TASK OBJECTIVE: Repeat the records below exactly, line for line.

[Records from a collection]
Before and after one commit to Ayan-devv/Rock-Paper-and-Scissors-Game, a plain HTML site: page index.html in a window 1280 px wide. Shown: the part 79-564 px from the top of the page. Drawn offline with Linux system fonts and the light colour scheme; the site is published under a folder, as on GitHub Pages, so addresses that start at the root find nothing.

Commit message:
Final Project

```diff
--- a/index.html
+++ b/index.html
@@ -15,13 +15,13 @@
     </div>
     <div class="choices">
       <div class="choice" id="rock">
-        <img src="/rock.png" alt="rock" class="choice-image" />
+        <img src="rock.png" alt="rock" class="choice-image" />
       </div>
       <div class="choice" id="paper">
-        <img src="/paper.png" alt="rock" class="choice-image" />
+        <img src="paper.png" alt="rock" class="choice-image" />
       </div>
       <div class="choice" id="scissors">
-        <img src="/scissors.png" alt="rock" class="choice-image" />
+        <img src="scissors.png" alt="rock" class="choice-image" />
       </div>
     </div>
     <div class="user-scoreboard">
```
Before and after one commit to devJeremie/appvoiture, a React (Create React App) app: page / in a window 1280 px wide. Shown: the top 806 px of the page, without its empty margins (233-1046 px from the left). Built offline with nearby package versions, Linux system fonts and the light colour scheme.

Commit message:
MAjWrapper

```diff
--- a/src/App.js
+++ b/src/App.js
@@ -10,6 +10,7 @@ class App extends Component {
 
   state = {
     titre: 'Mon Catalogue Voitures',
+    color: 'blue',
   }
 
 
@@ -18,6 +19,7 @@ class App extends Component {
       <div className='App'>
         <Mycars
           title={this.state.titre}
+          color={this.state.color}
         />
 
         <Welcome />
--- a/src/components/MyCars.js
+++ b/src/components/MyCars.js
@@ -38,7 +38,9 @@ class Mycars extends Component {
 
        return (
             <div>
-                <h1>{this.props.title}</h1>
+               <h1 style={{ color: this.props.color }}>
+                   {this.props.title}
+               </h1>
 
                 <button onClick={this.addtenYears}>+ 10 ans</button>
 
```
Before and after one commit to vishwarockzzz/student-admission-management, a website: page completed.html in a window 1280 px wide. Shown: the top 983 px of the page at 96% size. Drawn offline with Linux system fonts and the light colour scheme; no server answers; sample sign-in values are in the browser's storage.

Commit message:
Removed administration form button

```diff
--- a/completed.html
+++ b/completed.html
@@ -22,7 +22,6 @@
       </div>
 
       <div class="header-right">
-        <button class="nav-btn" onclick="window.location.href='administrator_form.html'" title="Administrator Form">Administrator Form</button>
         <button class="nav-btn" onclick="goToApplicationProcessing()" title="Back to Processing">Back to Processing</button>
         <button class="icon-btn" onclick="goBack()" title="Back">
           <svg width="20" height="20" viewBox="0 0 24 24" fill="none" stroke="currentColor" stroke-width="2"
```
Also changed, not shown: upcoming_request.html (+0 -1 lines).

EXPECTED OUTPUT:
Before and after one commit to Ayan-devv/Rock-Paper-and-Scissors-Game, a plain HTML site: page index.html in a window 1280 px wide. Shown: the part 79-564 px from the top of the page. Drawn offline with Linux system fonts and the light colour scheme; the site is published under a folder, as on GitHub Pages, so addresses that start at the root find nothing.

Commit message:
Final Project

```diff
--- a/index.html
+++ b/index.html
@@ -15,13 +15,13 @@
     </div>
     <div class="choices">
       <div class="choice" id="rock">
-        <img src="/rock.png" alt="rock" class="choice-image" />
+        <img src="rock.png" alt="rock" class="choice-image" />
       </div>
       <div class="choice" id="paper">
-        <img src="/paper.png" alt="rock" class="choice-image" />
+        <img src="paper.png" alt="rock" class="choice-image" />
       </div>
       <div class="choice" id="scissors">
-        <img src="/scissors.png" alt="rock" class="choice-image" />
+        <img src="scissors.png" alt="rock" class="choice-image" />
       </div>
     </div>
     <div class="user-scoreboard">
```
Before and after one commit to devJeremie/appvoiture, a React (Create React App) app: page / in a window 1280 px wide. Shown: the top 806 px of the page, without its empty margins (233-1046 px from the left). Built offline with nearby package versions, Linux system fonts and the light colour scheme.

Commit message:
MAjWrapper

```diff
--- a/src/App.js
+++ b/src/App.js
@@ -10,6 +10,7 @@ class App extends Component {
 
   state = {
     titre: 'Mon Catalogue Voitures',
+    color: 'blue',
   }
 
 
@@ -18,6 +19,7 @@ class App extends Component {
       <div className='App'>
         <Mycars
           title={this.state.titre}
+          color={this.state.color}
         />
 
         <Welcome />
--- a/src/components/MyCars.js
+++ b/src/components/MyCars.js
@@ -38,7 +38,9 @@ class Mycars extends Component {
 
        return (
             <div>
-                <h1>{this.props.title}</h1>
+               <h1 style={{ color: this.props.color }}>
+                   {this.props.title}
+               </h1>
 
                 <button onClick={this.addtenYears}>+ 10 ans</button>
 
```
Before and after one commit to vishwarockzzz/student-admission-management, a website: page completed.html in a window 1280 px wide. Shown: the top 983 px of the page at 96% size. Drawn offline with Linux system fonts and the light colour scheme; no server answers; sample sign-in values are in the browser's storage.

Commit message:
Removed administration form button

```diff
--- a/completed.html
+++ b/completed.html
@@ -22,7 +22,6 @@
       </div>
 
       <div class="header-right">
-        <button class="nav-btn" onclick="window.location.href='administrator_form.html'" title="Administrator Form">Administrator Form</button>
         <button class="nav-btn" onclick="goToApplicationProcessing()" title="Back to Processing">Back to Processing</button>
         <button class="icon-btn" onclick="goBack()" title="Back">
           <svg width="20" height="20" viewBox="0 0 24 24" fill="none" stroke="currentColor" stroke-width="2"
```
Also changed, not shown: upcoming_request.html (+0 -1 lines).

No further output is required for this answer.